October 31, 2013
By Joe Stumpe
Dr. Cayle Goertzen was working his first weekend emergency room shift at Republic County Hospital when a deadly two-vehicle accident on Highway 81 drove home the reality of his new situation.
The crash killed two people instantly. A third was airlifted to Lincoln, Neb., with injuries that would leave him paralyzed from the waist down.
"The great realization that hit me that weekend, was how isolated we are from trauma care," Goertzen said. "You better be sharp in stabilizing those patients and making sure they can make it to the next level of care."
Goertzen, who finished his studies at the University of Kansas School of Medicine–Wichita, has taken several steps to improve trauma care at Republic since his arrival here in 2007. He pushed for the hospital to get level-four trauma certification from the state of Kansas, helped reorganize the hospital's trauma room and currently serves as director of the six-county North Central Regional Trauma council. "We've really worked on this end of the hospital," he says of Republic's trauma room.
But for Goertzen, the real appeal of practicing family medicine in a rural small-town setting is that he isn't focused exclusively on providing trauma care or any other single thing.
"Family medicine gives me the chance to treat patients from birth through death and everything in between."
A typical day might see him giving a newborn his one-week checkup, stitching up a lacerated finger in the emergency room, doing what he can for coughs and colds in his clinic, and removing a gall bladder.
Belleville is a town of about 2,000 people that sits just south of Nebraska. Although primarily an agricultural center, it draws crowds throughout the summer to the High Banks Racetrack. "It was once touted as the world's fastest half-mile dirt racetrack," Goertzen said.
|Dr. Cayle Goertzen|

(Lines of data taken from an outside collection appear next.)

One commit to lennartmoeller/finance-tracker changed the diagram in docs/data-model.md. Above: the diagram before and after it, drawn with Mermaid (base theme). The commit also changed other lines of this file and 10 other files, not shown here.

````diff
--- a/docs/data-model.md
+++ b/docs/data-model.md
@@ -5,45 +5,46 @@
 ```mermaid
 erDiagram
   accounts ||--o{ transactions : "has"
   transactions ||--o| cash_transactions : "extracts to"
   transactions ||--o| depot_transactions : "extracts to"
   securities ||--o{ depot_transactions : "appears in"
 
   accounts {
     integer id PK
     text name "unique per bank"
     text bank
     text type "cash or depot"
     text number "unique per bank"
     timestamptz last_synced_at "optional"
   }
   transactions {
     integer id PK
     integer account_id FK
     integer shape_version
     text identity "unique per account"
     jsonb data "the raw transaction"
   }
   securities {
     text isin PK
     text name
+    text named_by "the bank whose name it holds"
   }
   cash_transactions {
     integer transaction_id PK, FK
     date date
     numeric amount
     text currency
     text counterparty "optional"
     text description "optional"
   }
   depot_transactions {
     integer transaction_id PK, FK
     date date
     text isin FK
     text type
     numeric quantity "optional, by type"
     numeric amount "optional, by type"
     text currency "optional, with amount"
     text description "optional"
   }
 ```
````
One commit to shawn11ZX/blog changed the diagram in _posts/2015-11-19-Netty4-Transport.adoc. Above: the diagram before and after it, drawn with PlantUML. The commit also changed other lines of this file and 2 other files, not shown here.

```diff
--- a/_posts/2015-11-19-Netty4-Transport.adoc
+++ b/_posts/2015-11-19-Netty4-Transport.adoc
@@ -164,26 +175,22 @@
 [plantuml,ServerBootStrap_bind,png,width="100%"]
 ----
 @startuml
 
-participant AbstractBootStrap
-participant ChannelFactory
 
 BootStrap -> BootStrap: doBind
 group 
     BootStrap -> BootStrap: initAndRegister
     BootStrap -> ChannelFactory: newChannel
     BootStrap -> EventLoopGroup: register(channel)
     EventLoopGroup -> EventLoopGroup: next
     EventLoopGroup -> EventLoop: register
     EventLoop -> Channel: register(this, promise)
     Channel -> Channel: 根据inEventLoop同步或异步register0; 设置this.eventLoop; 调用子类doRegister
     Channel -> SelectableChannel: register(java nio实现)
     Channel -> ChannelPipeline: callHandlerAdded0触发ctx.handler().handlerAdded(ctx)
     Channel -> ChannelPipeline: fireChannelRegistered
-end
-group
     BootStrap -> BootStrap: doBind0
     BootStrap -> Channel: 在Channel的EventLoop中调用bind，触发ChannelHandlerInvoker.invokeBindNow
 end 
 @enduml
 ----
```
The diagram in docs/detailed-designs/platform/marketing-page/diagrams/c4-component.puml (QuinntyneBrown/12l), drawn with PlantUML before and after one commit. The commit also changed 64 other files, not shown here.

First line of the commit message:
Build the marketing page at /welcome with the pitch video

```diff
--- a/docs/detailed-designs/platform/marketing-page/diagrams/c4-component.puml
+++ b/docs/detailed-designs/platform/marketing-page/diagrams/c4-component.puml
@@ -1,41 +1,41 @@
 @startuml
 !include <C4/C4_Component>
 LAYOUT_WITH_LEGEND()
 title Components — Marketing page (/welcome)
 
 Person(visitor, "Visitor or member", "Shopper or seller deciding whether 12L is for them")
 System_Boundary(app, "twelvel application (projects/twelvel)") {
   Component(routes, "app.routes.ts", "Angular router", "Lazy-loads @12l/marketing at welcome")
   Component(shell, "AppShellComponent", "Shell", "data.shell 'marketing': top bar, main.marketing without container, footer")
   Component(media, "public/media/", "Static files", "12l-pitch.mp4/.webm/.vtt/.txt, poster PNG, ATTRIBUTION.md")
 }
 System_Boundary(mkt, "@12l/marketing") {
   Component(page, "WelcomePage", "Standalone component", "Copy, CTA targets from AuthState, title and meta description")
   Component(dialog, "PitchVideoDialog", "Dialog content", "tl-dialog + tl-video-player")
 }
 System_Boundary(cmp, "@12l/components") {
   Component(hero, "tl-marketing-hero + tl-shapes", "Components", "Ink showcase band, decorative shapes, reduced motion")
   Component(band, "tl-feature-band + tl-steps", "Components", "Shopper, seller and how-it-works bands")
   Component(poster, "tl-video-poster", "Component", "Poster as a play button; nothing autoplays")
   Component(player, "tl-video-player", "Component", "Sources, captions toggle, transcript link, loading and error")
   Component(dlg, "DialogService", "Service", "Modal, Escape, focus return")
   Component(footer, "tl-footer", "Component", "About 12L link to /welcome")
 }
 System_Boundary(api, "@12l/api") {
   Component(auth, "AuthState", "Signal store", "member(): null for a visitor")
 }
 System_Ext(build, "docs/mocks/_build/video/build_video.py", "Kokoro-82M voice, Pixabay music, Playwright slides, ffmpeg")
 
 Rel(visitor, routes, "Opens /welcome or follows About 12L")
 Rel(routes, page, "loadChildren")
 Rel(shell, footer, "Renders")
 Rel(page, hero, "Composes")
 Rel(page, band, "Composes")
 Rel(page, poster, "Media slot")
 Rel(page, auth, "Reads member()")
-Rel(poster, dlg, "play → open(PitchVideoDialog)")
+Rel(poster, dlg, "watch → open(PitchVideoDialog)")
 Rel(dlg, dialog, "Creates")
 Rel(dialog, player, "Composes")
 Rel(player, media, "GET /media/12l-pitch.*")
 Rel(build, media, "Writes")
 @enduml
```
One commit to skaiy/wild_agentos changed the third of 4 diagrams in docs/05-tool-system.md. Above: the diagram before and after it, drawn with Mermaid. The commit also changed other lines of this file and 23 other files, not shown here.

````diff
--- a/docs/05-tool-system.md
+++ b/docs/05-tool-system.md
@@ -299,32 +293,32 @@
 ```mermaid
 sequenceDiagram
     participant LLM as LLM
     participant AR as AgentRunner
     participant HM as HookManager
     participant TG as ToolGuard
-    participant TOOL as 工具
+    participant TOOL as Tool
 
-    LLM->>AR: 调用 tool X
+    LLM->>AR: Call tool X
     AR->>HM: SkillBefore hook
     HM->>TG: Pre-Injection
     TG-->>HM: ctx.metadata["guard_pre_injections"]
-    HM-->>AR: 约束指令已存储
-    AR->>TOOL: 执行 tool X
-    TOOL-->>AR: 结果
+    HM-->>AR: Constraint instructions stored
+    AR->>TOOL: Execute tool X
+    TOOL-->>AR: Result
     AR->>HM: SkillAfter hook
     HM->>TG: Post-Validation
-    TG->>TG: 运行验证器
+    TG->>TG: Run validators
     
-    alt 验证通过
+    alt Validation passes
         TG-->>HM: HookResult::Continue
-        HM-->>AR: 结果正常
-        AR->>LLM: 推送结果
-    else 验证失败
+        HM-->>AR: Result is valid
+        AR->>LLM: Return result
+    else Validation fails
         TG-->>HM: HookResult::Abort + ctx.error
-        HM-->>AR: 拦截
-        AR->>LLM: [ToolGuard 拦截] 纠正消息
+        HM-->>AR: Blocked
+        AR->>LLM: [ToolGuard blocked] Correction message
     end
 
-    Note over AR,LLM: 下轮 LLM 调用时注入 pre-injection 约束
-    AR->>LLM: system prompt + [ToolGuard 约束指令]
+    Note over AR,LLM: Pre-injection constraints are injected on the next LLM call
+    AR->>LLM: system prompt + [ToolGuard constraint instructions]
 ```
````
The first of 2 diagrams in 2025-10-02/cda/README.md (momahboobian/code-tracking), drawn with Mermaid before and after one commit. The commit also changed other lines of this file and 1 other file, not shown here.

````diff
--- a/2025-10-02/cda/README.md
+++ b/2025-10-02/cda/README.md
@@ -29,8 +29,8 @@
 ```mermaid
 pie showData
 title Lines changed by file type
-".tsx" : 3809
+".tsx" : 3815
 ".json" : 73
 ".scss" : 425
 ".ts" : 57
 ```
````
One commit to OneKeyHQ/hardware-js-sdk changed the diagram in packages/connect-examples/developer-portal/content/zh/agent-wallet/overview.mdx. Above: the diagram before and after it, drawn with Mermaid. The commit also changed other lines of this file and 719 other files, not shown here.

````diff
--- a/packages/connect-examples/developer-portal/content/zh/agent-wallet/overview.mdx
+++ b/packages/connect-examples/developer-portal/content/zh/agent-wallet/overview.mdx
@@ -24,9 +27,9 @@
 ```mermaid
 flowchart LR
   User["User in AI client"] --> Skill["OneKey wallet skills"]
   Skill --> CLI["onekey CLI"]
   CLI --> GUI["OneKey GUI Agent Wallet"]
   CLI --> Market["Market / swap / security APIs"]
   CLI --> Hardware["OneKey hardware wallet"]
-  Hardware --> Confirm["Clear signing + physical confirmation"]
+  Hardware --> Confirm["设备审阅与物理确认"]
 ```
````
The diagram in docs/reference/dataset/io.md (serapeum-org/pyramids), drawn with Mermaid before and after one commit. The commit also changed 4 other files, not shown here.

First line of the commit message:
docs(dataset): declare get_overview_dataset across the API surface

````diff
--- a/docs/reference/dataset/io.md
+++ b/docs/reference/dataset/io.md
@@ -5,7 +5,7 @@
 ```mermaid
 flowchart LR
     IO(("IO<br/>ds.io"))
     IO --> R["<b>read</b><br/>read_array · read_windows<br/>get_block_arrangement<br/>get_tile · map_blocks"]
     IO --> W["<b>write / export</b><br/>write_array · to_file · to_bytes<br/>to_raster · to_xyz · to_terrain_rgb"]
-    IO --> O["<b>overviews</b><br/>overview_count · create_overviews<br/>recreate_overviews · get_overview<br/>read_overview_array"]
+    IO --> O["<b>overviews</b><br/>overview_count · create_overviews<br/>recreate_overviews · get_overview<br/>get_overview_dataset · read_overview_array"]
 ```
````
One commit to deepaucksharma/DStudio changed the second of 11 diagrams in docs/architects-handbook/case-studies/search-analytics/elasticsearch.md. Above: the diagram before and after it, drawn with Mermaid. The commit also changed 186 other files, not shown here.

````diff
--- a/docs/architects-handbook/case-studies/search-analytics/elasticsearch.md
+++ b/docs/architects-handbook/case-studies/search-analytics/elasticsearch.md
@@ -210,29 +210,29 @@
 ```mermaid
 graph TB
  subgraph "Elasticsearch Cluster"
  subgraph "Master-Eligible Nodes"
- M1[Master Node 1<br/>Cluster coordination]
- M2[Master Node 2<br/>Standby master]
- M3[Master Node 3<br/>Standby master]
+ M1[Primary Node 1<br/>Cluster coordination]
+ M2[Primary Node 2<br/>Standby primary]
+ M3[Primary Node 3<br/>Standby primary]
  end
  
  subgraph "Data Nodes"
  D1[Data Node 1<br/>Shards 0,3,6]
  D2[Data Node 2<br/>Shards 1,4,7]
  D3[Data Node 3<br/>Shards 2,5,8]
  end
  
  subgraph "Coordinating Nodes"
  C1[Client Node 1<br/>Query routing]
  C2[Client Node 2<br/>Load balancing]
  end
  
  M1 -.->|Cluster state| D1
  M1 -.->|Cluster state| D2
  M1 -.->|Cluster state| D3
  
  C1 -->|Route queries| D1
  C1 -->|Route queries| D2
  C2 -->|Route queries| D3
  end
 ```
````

Goertzen, 40, took a somewhat untraditional route to medical school. A native of Johnson in southwestern Kansas, Goertzen graduated from Tabor College in Hillsboro with a degree in biology. He got another degree in medical technology from KU's School of Allied Health and worked as a medical technician in a hospital lab for three years, before deciding to go to medical school.
"It's known that the medical education you get is hands-on," he said of his decision to attend the KU–Wichita campus.
Goertzen is one of four physicians and three nurse practitioners or physician's assistants in Republic County. That puts the county just above the level of an underserved area, according to government criteria. But Goertzen said the larger region served by the hospital - including Thayer County in Nebraska and Jewel, Cloud and Washington counties in Kansas - would qualify as underserved if the same criteria were used.
Goertzen usually sees patients in the 26-bed hospital in the morning, then walks across the parking lot to his office in the Medical Arts Building, where he finishes paperwork, orders medication refills, and sees patients the rest of the day. He staffs the ER one night a week and one weekend a month, and performs minor surgeries such as tonsillectomies, colonoscopies, and appendectomies four or five times a week.
Goertzen said he once had to wait for a surgeon to travel to Hillsboro to remove his own appendix.
"Historically, a family doctor doing a minor surgical procedure has been discontinued in many small communities," he said. "In this town, it's been important to hold onto that tradition."
He and his wife, Nikki, who works as an occupational therapist in Concordia, have two daughters - Anneliese, 11, and Rosalie, 8. He enjoys deer hunting and golf and the occasional outing to High Banks Racetrack.
"Growing up in a small town, I always knew I wanted to go back to a small town," he says. As for practicing medicine in one? "Actually it's more than I could have hoped for."KU School of Medicine-Wichita